(Revision tracking records)
--- START ---

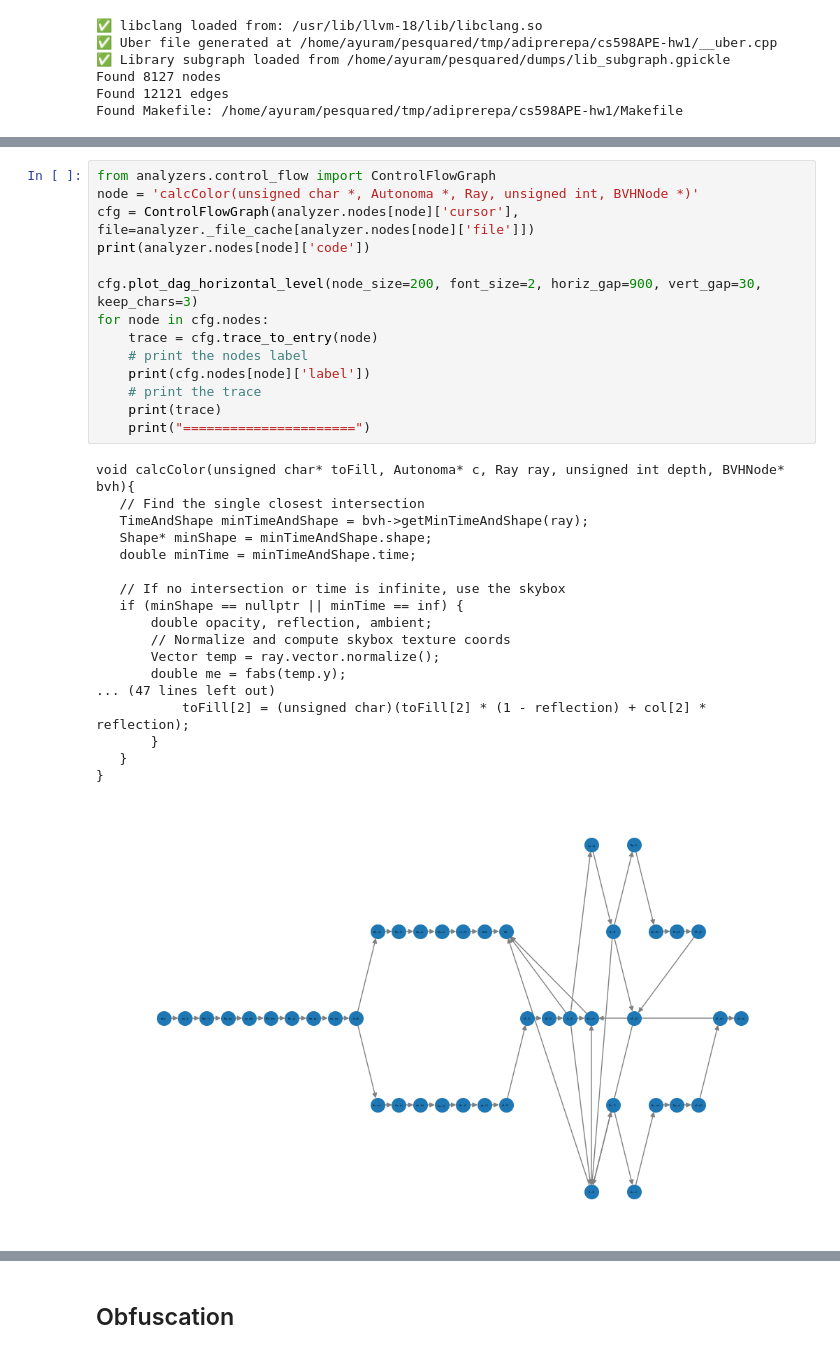
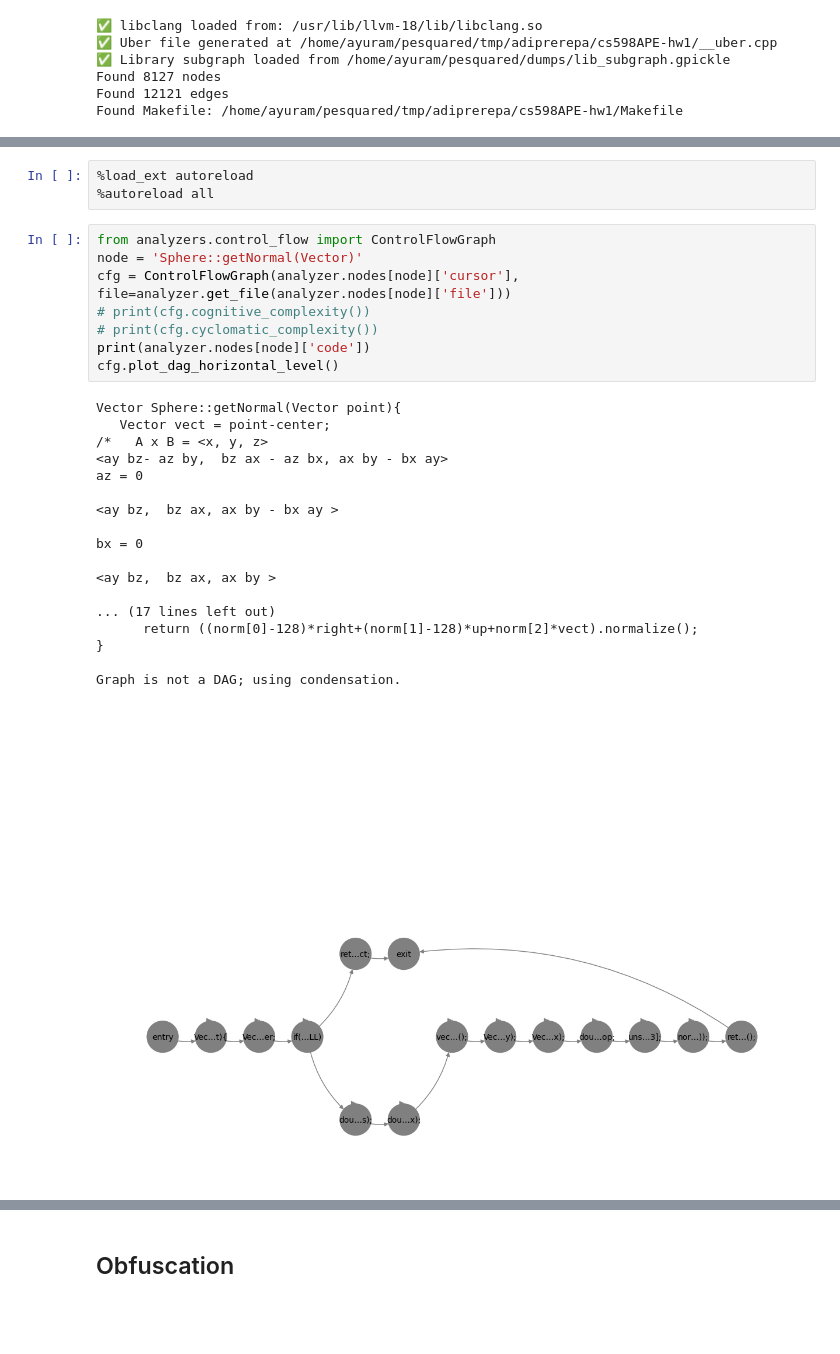
Before and after one commit to adiprerepa/pesquared, a Jupyter notebook: FunctionGraph.ipynb, the cells around one changed output, grey strips where cells are left out. Cells and saved outputs as stored; diff of their text form; blank space fills up the shorter version.

```diff
--- a/FunctionGraph.ipynb
+++ b/FunctionGraph.ipynb
@@ -27,33 +55,30 @@ analyzer.plot(horizontal=True, node_filter=lambda node, attrs: (len(list(analyze
+# %%
+%load_ext autoreload
+%autoreload all
 # %%
 from analyzers.control_flow import ControlFlowGraph
-node = 'calcColor(unsigned char *, Autonoma *, Ray, unsigned int, BVHNode *)'
-cfg = ControlFlowGraph(analyzer.nodes[node]['cursor'], file=analyzer._file_cache[analyzer.nodes[node]['file']])
+node = 'Sphere::getNormal(Vector)'
+cfg = ControlFlowGraph(analyzer.nodes[node]['cursor'], file=analyzer.get_file(analyzer.nodes[node]['file']))
+# print(cfg.cognitive_complexity())
+# print(cfg.cyclomatic_complexity())
 print(analyzer.nodes[node]['code'])
-
-cfg.plot_dag_horizontal_level(node_size=200, font_size=2, horiz_gap=900, vert_gap=30, keep_chars=3)
-for node in cfg.nodes:
-    trace = cfg.trace_to_entry(node)
-    # print the nodes label
-    print(cfg.nodes[node]['label'])
-    # print the trace
-    print(trace)
-    print("======================")
+cfg.plot_dag_horizontal_level()
 # %% [output]
-void calcColor(unsigned char* toFill, Autonoma* c, Ray ray, unsigned int depth, BVHNode* bvh){
-   // Find the single closest intersection
-   TimeAndShape minTimeAndShape = bvh->getMinTimeAndShape(ray);
-   Shape* minShape = minTimeAndShape.shape;
-   double minTime = minTimeAndShape.time;
+Vector Sphere::getNormal(Vector point){
+   Vector vect = point-center;
+/*   A x B = <x, y, z>
+<ay bz- az by,  bz ax - az bx, ax by - bx ay>
+az = 0
 
-   // If no intersection or time is infinite, use the skybox
-   if (minShape == nullptr || minTime == inf) {
-       double opacity, reflection, ambient;
-       // Normalize and compute skybox texture coords
-       Vector temp = ray.vector.normalize();
-       double me = fabs(temp.y);
-... (47 lines left out)
-           toFill[2] = (unsigned char)(toFill[2] * (1 - reflection) + col[2] * reflection);
-       }
-   }
+<ay bz,  bz ax, ax by - bx ay >
+
+bx = 0
+
+<ay bz,  bz ax, ax by >
+
+... (17 lines left out)
+      return ((norm[0]-128)*right+(norm[1]-128)*up+norm[2]*vect).normalize();
 }
+
+Graph is not a DAG; using condensation.
-[figure, old version]
+[figure, new version]
```
Also changed, not shown: parts of 6 cells of this notebook, 14 other files.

--- END ---

The answer must restate every entry word for word, with the pictures left out.

Before and after one commit to adiprerepa/pesquared, a Jupyter notebook: FunctionGraph.ipynb, the cells around one changed output, grey strips where cells are left out. Cells and saved outputs as stored; diff of their text form; blank space fills up the shorter version.

```diff
--- a/FunctionGraph.ipynb
+++ b/FunctionGraph.ipynb
@@ -27,33 +55,30 @@ analyzer.plot(horizontal=True, node_filter=lambda node, attrs: (len(list(analyze
+# %%
+%load_ext autoreload
+%autoreload all
 # %%
 from analyzers.control_flow import ControlFlowGraph
-node = 'calcColor(unsigned char *, Autonoma *, Ray, unsigned int, BVHNode *)'
-cfg = ControlFlowGraph(analyzer.nodes[node]['cursor'], file=analyzer._file_cache[analyzer.nodes[node]['file']])
+node = 'Sphere::getNormal(Vector)'
+cfg = ControlFlowGraph(analyzer.nodes[node]['cursor'], file=analyzer.get_file(analyzer.nodes[node]['file']))
+# print(cfg.cognitive_complexity())
+# print(cfg.cyclomatic_complexity())
 print(analyzer.nodes[node]['code'])
-
-cfg.plot_dag_horizontal_level(node_size=200, font_size=2, horiz_gap=900, vert_gap=30, keep_chars=3)
-for node in cfg.nodes:
-    trace = cfg.trace_to_entry(node)
-    # print the nodes label
-    print(cfg.nodes[node]['label'])
-    # print the trace
-    print(trace)
-    print("======================")
+cfg.plot_dag_horizontal_level()
 # %% [output]
-void calcColor(unsigned char* toFill, Autonoma* c, Ray ray, unsigned int depth, BVHNode* bvh){
-   // Find the single closest intersection
-   TimeAndShape minTimeAndShape = bvh->getMinTimeAndShape(ray);
-   Shape* minShape = minTimeAndShape.shape;
-   double minTime = minTimeAndShape.time;
+Vector Sphere::getNormal(Vector point){
+   Vector vect = point-center;
+/*   A x B = <x, y, z>
+<ay bz- az by,  bz ax - az bx, ax by - bx ay>
+az = 0
 
-   // If no intersection or time is infinite, use the skybox
-   if (minShape == nullptr || minTime == inf) {
-       double opacity, reflection, ambient;
-       // Normalize and compute skybox texture coords
-       Vector temp = ray.vector.normalize();
-       double me = fabs(temp.y);
-... (47 lines left out)
-           toFill[2] = (unsigned char)(toFill[2] * (1 - reflection) + col[2] * reflection);
-       }
-   }
+<ay bz,  bz ax, ax by - bx ay >
+
+bx = 0
+
+<ay bz,  bz ax, ax by >
+
+... (17 lines left out)
+      return ((norm[0]-128)*right+(norm[1]-128)*up+norm[2]*vect).normalize();
 }
+
+Graph is not a DAG; using condensation.
-[figure, old version]
+[figure, new version]
```
Also changed, not shown: parts of 6 cells of this notebook, 14 other files.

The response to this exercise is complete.